Last week, my thoughts were sparked by comments made by Dolly Parton and Seal about returning to "pure and simple" performances. I came to the conclusion that the trend toward multi-media enhanced Classical music performances may often be attributed to a poorly developed interpretation. This week, my mind has been asking a single follow-up question: "WHY?" Here are a few of the culprits that I think are contributing to these less-than-inspiring recitals.
Emphasis placed on technique over artistry. Much of our work in music education is devoted to helping young artists develop their technique. After all, without a solid technique it is impossible to effectively communicate with an audience. However, there comes a point in the preparation process where the performer's focus needs to shift from the mechanics of making music to artistry, communication, and personal interpretation. When the shift occurs, the student often discovers the necessary step of improving their technique in order to accomplish their goals. This can result in a renewed interest in technical study on the part of the student now that they see the purpose of the work in their own repertoire.

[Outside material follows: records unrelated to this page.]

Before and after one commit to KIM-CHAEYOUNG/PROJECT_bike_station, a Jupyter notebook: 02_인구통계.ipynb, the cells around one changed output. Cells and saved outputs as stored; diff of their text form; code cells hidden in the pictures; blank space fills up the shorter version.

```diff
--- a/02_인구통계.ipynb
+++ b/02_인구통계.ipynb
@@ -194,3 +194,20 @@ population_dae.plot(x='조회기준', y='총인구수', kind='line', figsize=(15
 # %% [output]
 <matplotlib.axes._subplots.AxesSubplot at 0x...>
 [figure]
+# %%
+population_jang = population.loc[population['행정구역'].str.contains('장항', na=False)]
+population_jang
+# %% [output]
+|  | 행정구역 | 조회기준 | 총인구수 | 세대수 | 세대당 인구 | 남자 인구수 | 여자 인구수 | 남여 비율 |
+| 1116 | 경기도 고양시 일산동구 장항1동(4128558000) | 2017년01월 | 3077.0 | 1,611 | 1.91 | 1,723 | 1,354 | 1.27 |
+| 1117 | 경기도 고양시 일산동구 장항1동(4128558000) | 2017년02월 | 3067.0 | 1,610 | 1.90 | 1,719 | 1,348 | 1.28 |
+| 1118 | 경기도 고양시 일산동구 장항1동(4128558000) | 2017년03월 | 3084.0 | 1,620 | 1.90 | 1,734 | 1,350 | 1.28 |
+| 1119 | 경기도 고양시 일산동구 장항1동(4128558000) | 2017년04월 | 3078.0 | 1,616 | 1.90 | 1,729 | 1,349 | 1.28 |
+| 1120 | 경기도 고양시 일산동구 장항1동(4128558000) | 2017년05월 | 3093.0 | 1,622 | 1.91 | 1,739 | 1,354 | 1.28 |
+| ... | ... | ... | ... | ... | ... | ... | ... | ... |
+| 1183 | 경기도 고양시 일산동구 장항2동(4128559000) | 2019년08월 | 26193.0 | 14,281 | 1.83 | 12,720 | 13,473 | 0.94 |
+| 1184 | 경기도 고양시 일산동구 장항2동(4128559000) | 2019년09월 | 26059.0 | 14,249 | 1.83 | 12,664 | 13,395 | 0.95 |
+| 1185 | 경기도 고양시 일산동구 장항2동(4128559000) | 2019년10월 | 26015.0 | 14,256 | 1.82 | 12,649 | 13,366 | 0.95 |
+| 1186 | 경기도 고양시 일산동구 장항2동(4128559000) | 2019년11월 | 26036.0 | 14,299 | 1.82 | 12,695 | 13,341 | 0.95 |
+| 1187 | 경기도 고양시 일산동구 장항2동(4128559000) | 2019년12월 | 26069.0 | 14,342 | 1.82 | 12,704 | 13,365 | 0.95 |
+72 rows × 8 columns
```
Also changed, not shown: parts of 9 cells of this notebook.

The prevalence of recordings. I am an advocate of listening to performers from all generations and schools of thought. However, recordings can be intimidating to a young artist. When listening to a recording that is considered the gold standard, it is possible for the student to become convinced that they will never be able to perform at an acceptable level. Additionally, students may begin to listen to one artist exclusively -- resulting in mimicry rather than using the album as inspiration. There is another danger for the student that listens widely and indiscriminately to recordings. When one encounters a large number of mediocre performances, it is easy to fall victim to the opinion that things are "good enough" in their current state, eliminating the pursuit of higher levels of artistry.
Necessity of quick preparation. Music is not ready for public performance when the notes and rhythms are accurately learned. Time is needed for the melodies and harmonies to marinate in the soul. Collaborative partnerships need time to develop a mutual sense of direction and interpretation. Quite simply, the music needs ample time to mature. Sadly, it has become a trend in many schools to prepare and present material as quickly as possible so we can move on to the next program. The resulting music can often leave the audience wanting more and the musicians not fully enjoying the experience of presenting a mature, well-prepared recital.
The lost arts of reflection, experimentation, and imagination. Because students are preparing performances so quickly for fast approaching deadlines, there is rarely an opportunity to experiment musically. I don't see many students reflecting on the music and developing their personal interpretation. I long to have a student enter a rehearsal and tell me about the idea they have regarding a turn of a specific phrase...and then we give it a try. I believe that it is in the reflection and experimentation process that performers develop their own voice and begin to become contributing members of the artistic community.
I'd love to hear your thoughts. Am I completely missing the point? Do you see additional sources of these cookie-cutter performances? Join the conversation by adding your comments below.